[What to do]: Reproduce the entries. Each one must match the original exactly.

Start of Supplied material

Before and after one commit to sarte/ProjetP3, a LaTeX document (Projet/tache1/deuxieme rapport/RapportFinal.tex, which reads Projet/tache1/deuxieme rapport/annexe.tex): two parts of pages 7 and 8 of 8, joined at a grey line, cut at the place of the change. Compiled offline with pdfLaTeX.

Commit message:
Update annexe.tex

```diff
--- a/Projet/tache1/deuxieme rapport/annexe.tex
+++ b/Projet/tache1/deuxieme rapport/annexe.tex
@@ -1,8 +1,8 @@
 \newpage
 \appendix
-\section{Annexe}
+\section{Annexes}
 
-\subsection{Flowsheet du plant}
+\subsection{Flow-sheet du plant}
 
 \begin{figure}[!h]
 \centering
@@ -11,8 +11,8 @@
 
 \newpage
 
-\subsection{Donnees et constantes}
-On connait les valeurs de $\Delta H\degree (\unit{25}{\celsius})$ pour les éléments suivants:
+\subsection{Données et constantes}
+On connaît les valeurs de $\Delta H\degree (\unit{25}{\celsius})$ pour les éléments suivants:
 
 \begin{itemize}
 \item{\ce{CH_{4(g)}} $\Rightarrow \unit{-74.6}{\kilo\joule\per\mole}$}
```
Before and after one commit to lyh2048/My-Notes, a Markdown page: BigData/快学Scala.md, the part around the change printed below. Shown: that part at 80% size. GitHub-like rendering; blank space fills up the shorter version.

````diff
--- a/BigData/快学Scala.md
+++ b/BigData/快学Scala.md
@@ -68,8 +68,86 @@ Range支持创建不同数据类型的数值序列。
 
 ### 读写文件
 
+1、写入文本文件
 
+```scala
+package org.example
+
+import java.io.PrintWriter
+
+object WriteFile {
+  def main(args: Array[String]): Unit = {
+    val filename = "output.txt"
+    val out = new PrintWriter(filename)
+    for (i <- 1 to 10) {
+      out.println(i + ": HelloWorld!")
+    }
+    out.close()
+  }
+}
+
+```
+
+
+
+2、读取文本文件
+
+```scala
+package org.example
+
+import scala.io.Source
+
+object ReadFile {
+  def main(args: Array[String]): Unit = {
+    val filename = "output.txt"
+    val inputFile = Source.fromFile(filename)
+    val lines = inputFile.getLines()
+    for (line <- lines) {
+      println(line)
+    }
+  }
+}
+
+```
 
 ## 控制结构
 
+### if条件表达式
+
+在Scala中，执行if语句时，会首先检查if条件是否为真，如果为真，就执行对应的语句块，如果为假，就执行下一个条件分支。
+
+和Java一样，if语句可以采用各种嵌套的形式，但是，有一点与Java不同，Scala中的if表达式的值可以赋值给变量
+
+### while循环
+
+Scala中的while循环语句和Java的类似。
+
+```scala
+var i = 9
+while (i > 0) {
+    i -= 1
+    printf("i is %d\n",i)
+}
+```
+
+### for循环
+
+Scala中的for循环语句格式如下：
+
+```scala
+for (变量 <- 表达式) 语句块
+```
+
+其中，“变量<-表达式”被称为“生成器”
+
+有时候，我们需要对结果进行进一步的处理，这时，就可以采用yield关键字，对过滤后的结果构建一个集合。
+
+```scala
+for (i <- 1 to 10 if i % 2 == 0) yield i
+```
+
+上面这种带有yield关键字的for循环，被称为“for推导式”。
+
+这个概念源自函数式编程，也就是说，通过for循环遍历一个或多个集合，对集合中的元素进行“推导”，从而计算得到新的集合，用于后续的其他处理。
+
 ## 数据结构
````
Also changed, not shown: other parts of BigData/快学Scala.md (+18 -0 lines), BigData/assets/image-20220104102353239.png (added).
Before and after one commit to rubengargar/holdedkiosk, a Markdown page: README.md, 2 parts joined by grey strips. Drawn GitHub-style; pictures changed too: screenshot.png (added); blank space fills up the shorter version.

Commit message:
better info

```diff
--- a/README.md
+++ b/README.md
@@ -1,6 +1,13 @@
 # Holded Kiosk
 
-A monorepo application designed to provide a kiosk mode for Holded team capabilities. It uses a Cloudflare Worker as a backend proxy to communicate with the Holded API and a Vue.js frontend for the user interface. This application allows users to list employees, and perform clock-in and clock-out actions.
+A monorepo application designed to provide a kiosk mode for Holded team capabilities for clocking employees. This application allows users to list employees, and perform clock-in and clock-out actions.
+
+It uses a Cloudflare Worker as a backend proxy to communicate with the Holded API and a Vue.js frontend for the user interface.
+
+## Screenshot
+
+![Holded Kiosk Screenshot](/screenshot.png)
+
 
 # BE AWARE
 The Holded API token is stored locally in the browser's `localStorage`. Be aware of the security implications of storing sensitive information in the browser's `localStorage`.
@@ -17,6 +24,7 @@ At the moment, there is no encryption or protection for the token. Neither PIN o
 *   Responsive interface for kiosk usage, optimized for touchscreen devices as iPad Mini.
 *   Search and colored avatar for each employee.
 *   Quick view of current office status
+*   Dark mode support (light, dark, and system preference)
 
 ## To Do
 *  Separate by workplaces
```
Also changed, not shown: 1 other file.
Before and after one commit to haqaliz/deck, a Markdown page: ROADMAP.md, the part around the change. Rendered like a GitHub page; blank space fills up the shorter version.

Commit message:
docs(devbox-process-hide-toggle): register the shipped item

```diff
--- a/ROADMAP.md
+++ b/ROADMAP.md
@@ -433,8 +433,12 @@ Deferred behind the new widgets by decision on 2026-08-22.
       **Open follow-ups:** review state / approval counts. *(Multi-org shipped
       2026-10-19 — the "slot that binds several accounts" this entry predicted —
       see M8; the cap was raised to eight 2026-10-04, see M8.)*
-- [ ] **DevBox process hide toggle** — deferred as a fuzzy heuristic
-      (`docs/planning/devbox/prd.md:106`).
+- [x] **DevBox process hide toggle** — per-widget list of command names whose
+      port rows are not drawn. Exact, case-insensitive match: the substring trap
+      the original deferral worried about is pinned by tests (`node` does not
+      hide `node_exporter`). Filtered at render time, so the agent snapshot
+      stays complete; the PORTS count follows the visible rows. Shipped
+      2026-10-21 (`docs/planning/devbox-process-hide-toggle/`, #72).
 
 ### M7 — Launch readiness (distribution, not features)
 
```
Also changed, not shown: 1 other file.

End of Supplied material

[Answer to the problem]:
Before and after one commit to sarte/ProjetP3, a LaTeX document (Projet/tache1/deuxieme rapport/RapportFinal.tex, which reads Projet/tache1/deuxieme rapport/annexe.tex): two parts of pages 7 and 8 of 8, joined at a grey line, cut at the place of the change. Compiled offline with pdfLaTeX.

Commit message:
Update annexe.tex

```diff
--- a/Projet/tache1/deuxieme rapport/annexe.tex
+++ b/Projet/tache1/deuxieme rapport/annexe.tex
@@ -1,8 +1,8 @@
 \newpage
 \appendix
-\section{Annexe}
+\section{Annexes}
 
-\subsection{Flowsheet du plant}
+\subsection{Flow-sheet du plant}
 
 \begin{figure}[!h]
 \centering
@@ -11,8 +11,8 @@
 
 \newpage
 
-\subsection{Donnees et constantes}
-On connait les valeurs de $\Delta H\degree (\unit{25}{\celsius})$ pour les éléments suivants:
+\subsection{Données et constantes}
+On connaît les valeurs de $\Delta H\degree (\unit{25}{\celsius})$ pour les éléments suivants:
 
 \begin{itemize}
 \item{\ce{CH_{4(g)}} $\Rightarrow \unit{-74.6}{\kilo\joule\per\mole}$}
```
Before and after one commit to lyh2048/My-Notes, a Markdown page: BigData/快学Scala.md, the part around the change printed below. Shown: that part at 80% size. GitHub-like rendering; blank space fills up the shorter version.

````diff
--- a/BigData/快学Scala.md
+++ b/BigData/快学Scala.md
@@ -68,8 +68,86 @@ Range支持创建不同数据类型的数值序列。
 
 ### 读写文件
 
+1、写入文本文件
 
+```scala
+package org.example
+
+import java.io.PrintWriter
+
+object WriteFile {
+  def main(args: Array[String]): Unit = {
+    val filename = "output.txt"
+    val out = new PrintWriter(filename)
+    for (i <- 1 to 10) {
+      out.println(i + ": HelloWorld!")
+    }
+    out.close()
+  }
+}
+
+```
+
+
+
+2、读取文本文件
+
+```scala
+package org.example
+
+import scala.io.Source
+
+object ReadFile {
+  def main(args: Array[String]): Unit = {
+    val filename = "output.txt"
+    val inputFile = Source.fromFile(filename)
+    val lines = inputFile.getLines()
+    for (line <- lines) {
+      println(line)
+    }
+  }
+}
+
+```
 
 ## 控制结构
 
+### if条件表达式
+
+在Scala中，执行if语句时，会首先检查if条件是否为真，如果为真，就执行对应的语句块，如果为假，就执行下一个条件分支。
+
+和Java一样，if语句可以采用各种嵌套的形式，但是，有一点与Java不同，Scala中的if表达式的值可以赋值给变量
+
+### while循环
+
+Scala中的while循环语句和Java的类似。
+
+```scala
+var i = 9
+while (i > 0) {
+    i -= 1
+    printf("i is %d\n",i)
+}
+```
+
+### for循环
+
+Scala中的for循环语句格式如下：
+
+```scala
+for (变量 <- 表达式) 语句块
+```
+
+其中，“变量<-表达式”被称为“生成器”
+
+有时候，我们需要对结果进行进一步的处理，这时，就可以采用yield关键字，对过滤后的结果构建一个集合。
+
+```scala
+for (i <- 1 to 10 if i % 2 == 0) yield i
+```
+
+上面这种带有yield关键字的for循环，被称为“for推导式”。
+
+这个概念源自函数式编程，也就是说，通过for循环遍历一个或多个集合，对集合中的元素进行“推导”，从而计算得到新的集合，用于后续的其他处理。
+
 ## 数据结构
````
Also changed, not shown: other parts of BigData/快学Scala.md (+18 -0 lines), BigData/assets/image-20220104102353239.png (added).
Before and after one commit to rubengargar/holdedkiosk, a Markdown page: README.md, 2 parts joined by grey strips. Drawn GitHub-style; pictures changed too: screenshot.png (added); blank space fills up the shorter version.

Commit message:
better info

```diff
--- a/README.md
+++ b/README.md
@@ -1,6 +1,13 @@
 # Holded Kiosk
 
-A monorepo application designed to provide a kiosk mode for Holded team capabilities. It uses a Cloudflare Worker as a backend proxy to communicate with the Holded API and a Vue.js frontend for the user interface. This application allows users to list employees, and perform clock-in and clock-out actions.
+A monorepo application designed to provide a kiosk mode for Holded team capabilities for clocking employees. This application allows users to list employees, and perform clock-in and clock-out actions.
+
+It uses a Cloudflare Worker as a backend proxy to communicate with the Holded API and a Vue.js frontend for the user interface.
+
+## Screenshot
+
+![Holded Kiosk Screenshot](/screenshot.png)
+
 
 # BE AWARE
 The Holded API token is stored locally in the browser's `localStorage`. Be aware of the security implications of storing sensitive information in the browser's `localStorage`.
@@ -17,6 +24,7 @@ At the moment, there is no encryption or protection for the token. Neither PIN o
 *   Responsive interface for kiosk usage, optimized for touchscreen devices as iPad Mini.
 *   Search and colored avatar for each employee.
 *   Quick view of current office status
+*   Dark mode support (light, dark, and system preference)
 
 ## To Do
 *  Separate by workplaces
```
Also changed, not shown: 1 other file.
Before and after one commit to haqaliz/deck, a Markdown page: ROADMAP.md, the part around the change. Rendered like a GitHub page; blank space fills up the shorter version.

Commit message:
docs(devbox-process-hide-toggle): register the shipped item

```diff
--- a/ROADMAP.md
+++ b/ROADMAP.md
@@ -433,8 +433,12 @@ Deferred behind the new widgets by decision on 2026-08-22.
       **Open follow-ups:** review state / approval counts. *(Multi-org shipped
       2026-10-19 — the "slot that binds several accounts" this entry predicted —
       see M8; the cap was raised to eight 2026-10-04, see M8.)*
-- [ ] **DevBox process hide toggle** — deferred as a fuzzy heuristic
-      (`docs/planning/devbox/prd.md:106`).
+- [x] **DevBox process hide toggle** — per-widget list of command names whose
+      port rows are not drawn. Exact, case-insensitive match: the substring trap
+      the original deferral worried about is pinned by tests (`node` does not
+      hide `node_exporter`). Filtered at render time, so the agent snapshot
+      stays complete; the PORTS count follows the visible rows. Shipped
+      2026-10-21 (`docs/planning/devbox-process-hide-toggle/`, #72).
 
 ### M7 — Launch readiness (distribution, not features)
 
```
Also changed, not shown: 1 other file.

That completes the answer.